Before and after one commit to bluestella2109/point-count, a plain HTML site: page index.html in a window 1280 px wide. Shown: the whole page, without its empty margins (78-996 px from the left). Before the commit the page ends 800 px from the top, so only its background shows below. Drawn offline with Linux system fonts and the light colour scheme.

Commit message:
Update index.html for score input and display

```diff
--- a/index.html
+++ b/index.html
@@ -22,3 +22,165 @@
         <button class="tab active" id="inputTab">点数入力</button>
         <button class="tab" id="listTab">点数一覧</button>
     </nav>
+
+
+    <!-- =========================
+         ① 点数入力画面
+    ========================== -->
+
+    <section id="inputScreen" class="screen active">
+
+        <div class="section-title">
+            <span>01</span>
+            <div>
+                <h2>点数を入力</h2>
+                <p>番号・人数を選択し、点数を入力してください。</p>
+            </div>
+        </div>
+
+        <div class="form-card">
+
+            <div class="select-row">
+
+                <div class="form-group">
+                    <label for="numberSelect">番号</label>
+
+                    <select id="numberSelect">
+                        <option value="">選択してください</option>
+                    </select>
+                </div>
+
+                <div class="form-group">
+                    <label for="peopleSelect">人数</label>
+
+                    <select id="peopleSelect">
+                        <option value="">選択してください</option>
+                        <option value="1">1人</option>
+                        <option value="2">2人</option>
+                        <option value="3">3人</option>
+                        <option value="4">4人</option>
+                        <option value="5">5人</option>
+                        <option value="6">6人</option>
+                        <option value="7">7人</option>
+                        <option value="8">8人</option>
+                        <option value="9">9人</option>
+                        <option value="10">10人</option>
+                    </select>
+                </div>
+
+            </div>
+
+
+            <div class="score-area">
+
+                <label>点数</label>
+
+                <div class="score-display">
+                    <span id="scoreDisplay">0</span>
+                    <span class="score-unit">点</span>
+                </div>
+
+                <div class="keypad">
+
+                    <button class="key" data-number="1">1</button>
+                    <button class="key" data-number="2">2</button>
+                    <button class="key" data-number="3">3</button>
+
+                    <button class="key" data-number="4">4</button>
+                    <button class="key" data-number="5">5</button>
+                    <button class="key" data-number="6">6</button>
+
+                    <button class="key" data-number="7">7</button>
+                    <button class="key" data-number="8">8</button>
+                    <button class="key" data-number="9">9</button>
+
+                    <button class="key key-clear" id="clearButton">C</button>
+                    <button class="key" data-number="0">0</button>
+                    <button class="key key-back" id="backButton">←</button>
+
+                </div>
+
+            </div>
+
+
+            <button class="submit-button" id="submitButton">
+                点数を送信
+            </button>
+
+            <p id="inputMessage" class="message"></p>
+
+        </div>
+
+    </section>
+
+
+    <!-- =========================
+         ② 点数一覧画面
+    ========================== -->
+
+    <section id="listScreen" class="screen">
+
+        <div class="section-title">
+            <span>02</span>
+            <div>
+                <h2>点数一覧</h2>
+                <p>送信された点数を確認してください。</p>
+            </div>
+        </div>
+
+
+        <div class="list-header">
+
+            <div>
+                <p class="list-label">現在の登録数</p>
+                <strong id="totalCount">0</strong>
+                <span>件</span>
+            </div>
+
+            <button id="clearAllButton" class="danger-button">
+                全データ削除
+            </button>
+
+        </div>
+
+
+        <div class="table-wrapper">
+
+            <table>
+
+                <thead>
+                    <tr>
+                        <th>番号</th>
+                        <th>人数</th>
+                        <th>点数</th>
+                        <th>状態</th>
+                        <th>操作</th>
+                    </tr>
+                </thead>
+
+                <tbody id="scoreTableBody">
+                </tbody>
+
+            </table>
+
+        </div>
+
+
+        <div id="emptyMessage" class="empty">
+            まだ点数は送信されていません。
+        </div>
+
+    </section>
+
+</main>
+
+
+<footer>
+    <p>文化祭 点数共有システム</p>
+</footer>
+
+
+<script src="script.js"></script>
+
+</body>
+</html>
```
# # # #
-- Required work --
Among the lines above, find those that contain the word "label" and copy them.

-- Worked solution --
+                    <label for="numberSelect">番号</label>
+                    <label for="peopleSelect">人数</label>
+                <label>点数</label>
+                <p class="list-label">現在の登録数</p>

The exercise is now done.